I’ve partnered with Share Cancer Support (SHARE), Facing Our Risk of Cancer Empowered (FORCE), Black Health Matters and Eisai Inc. on a new initiative called Spot Her to shed light on endometrial cancer, a type of uterine cancer, that especially impacts women between 40 and 65 years old. Found in the lining of the uterus, endometrial cancer accounts for more than 90% of uterine cancer diagnoses, which is the fourth most frequently diagnosed cancer for women in the U.S.
FORCE, SHARE, Black Health Matters and Eisai partnered to launch Spot Her—to help end the silence around endometrial cancer and inspire women to listen, to advocate for themselves and others, and to put our health first. If we don’t take care of ourselves, we can’t be there for our loved ones.
It behooves us to be aware of the factors that may increase our risk of developing endometrial cancer such as obesity, age – risk increases with age – family history with uterine cancer, high-fat diet and lack of exercise, as well as a history of irregular periods, just to name a few.
Endometrial cancer and Black women
Women with endometrial cancer have reported that their symptoms were often stigmatized and dismissed. But by speaking up about the symptoms we can empower ourselves and other women to spot the potential signs early and take action.
Unfortunately, Black women are even less likely to be accurately diagnosed with early-stage disease, and their survival rate at every stage is lower than in white women. The overall 5-year survival rate for uterine cancers is 62% in Black women compared to 84% in white women.
This means that identifying symptoms and seeking help is especially important for Black women, due to health disparities. Only 53% of Black women with the condition receive an early diagnosis.
Common signs of endometrial cancer
The signs of endometrial cancer, and other gynecologic cancers, can be vague and similar to those of other conditions. Recognizing these symptoms and talking about them with your doctor can help you spot cancer early, when it may be more treatable.
Some common signs of endometrial cancer may include, but are not limited to: abnormal bleeding, spotting, or brownish discharge after menopause, as well as irregular or heavy bleeding in women before menopause, and pelvic pain or pressure.
If you have any of the above symptoms, especially if they arise in combination, or any symptoms of concern, please do not hesitate to see a doctor.
What you can do to raise awareness of endometrial cancer
Join the pledge to #SpotHerForEC so that, together, we can raise our voices around this serious cancer—for the women we love and the women we are.
To put the spotlight on endometrial cancer, the Spot Her campaign is using a fanny pack as an awareness symbol for this disease. You can help raise awareness or show your support by sharing a photo wearing the fanny pack or using a digital version (which can be found on SpotHerforEC.com). Share your photo on social media and tag women in your lives who you pledge to spot. Join in on the conversation by using the hashtag #SpotHerforEC. For every use of the hashtag Eisai will donate $1 per post to @facingourrisk and @sharecancersupport (up to $20k)!
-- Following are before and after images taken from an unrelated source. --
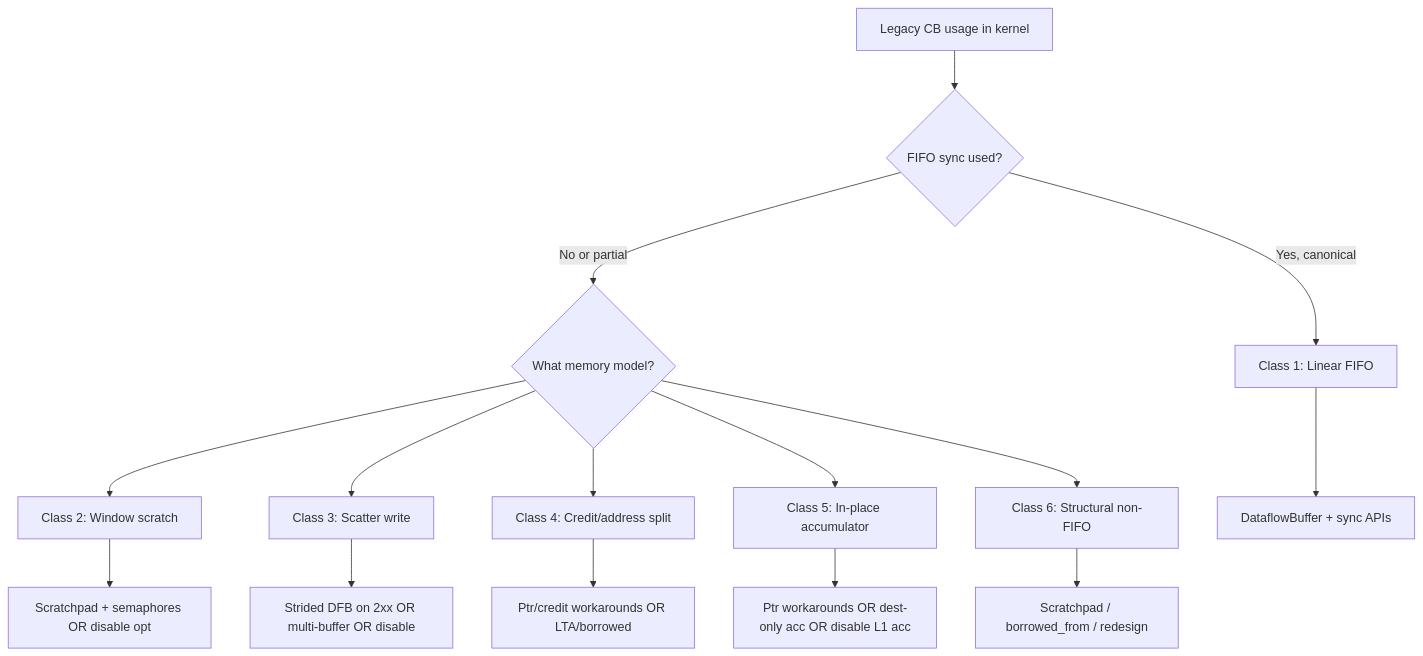
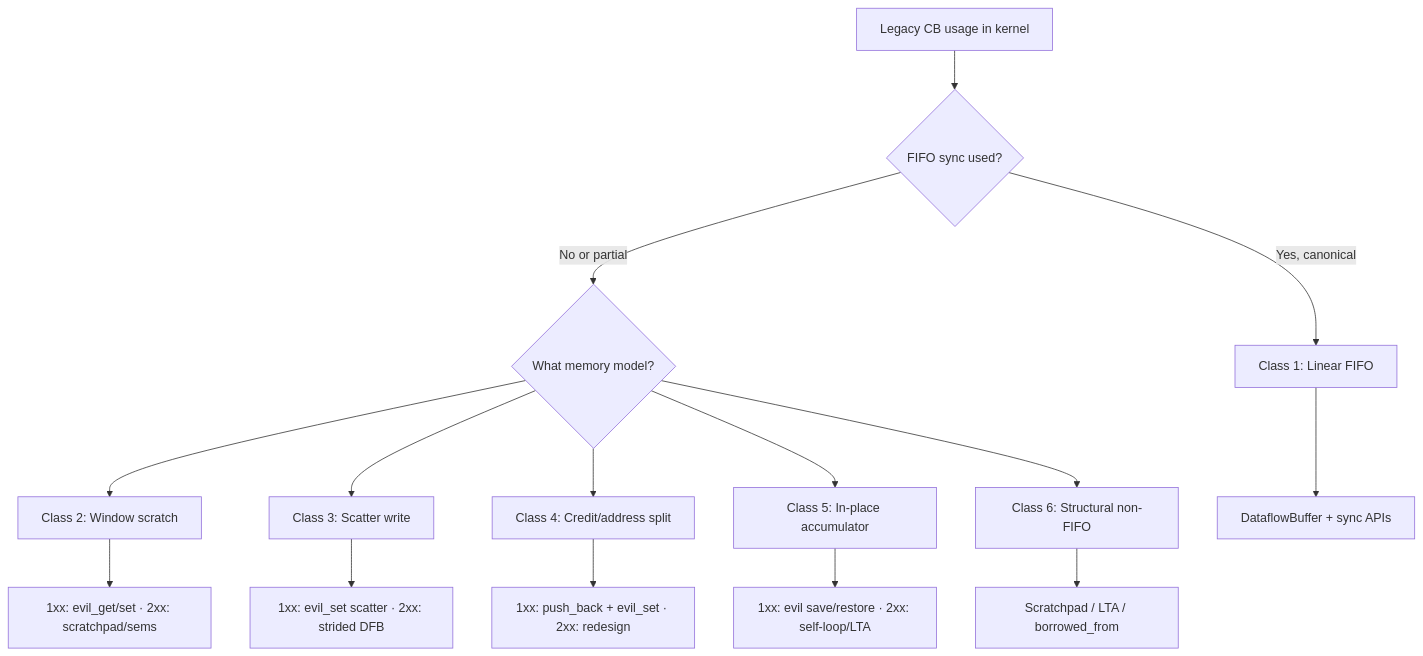
One commit to ZacLou/tt-metal changed the second of 2 diagrams in docs/source/tt-metalium/tt_metal/apis/host_apis/metal_2.0/ai/cb_dfb_kernel_audit_helper.md. Above: the diagram before and after it, drawn with Mermaid. The commit also changed other lines of this file and 1 other file, not shown here.

Commit message:
Adding cb/dfb white list based on intro of evil_* apis

````diff
--- a/docs/source/tt-metalium/tt_metal/apis/host_apis/metal_2.0/ai/cb_dfb_kernel_audit_helper.md
+++ b/docs/source/tt-metalium/tt_metal/apis/host_apis/metal_2.0/ai/cb_dfb_kernel_audit_helper.md
@@ -265,17 +286,17 @@
 ```mermaid
 flowchart TD
     A[Legacy CB usage in kernel] --> B{FIFO sync used?}
     B -->|Yes, canonical| C[Class 1: Linear FIFO]
     B -->|No or partial| D{What memory model?}
     D --> E[Class 2: Window scratch]
     D --> F[Class 3: Scatter write]
     D --> G[Class 4: Credit/address split]
     D --> H[Class 5: In-place accumulator]
     D --> I[Class 6: Structural non-FIFO]
     C --> J[DataflowBuffer + sync APIs]
-    E --> K[Scratchpad + semaphores OR disable opt]
-    F --> L[Strided DFB on 2xx OR multi-buffer OR disable]
-    G --> M[Ptr/credit workarounds OR LTA/borrowed]
-    H --> N[Ptr workarounds OR dest-only acc OR disable L1 acc]
-    I --> O[Scratchpad / borrowed_from / redesign]
+    E --> K["1xx: evil_get/set · 2xx: scratchpad/sems"]
+    F --> L["1xx: evil_set scatter · 2xx: strided DFB"]
+    G --> M["1xx: push_back + evil_set · 2xx: redesign"]
+    H --> N["1xx: evil save/restore · 2xx: self-loop/LTA"]
+    I --> O[Scratchpad / LTA / borrowed_from]
 ```
````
Know the potential signs of endometrial cancer, spread the word, and speak to your doctor if you are experiencing symptoms. Don’t allow your symptoms to be dismissed and get a second opinion if possible. I have done that a few times and I’m glad I did. Visit SpotHerforEC.com for important information on this initiative and on endometrial cancer.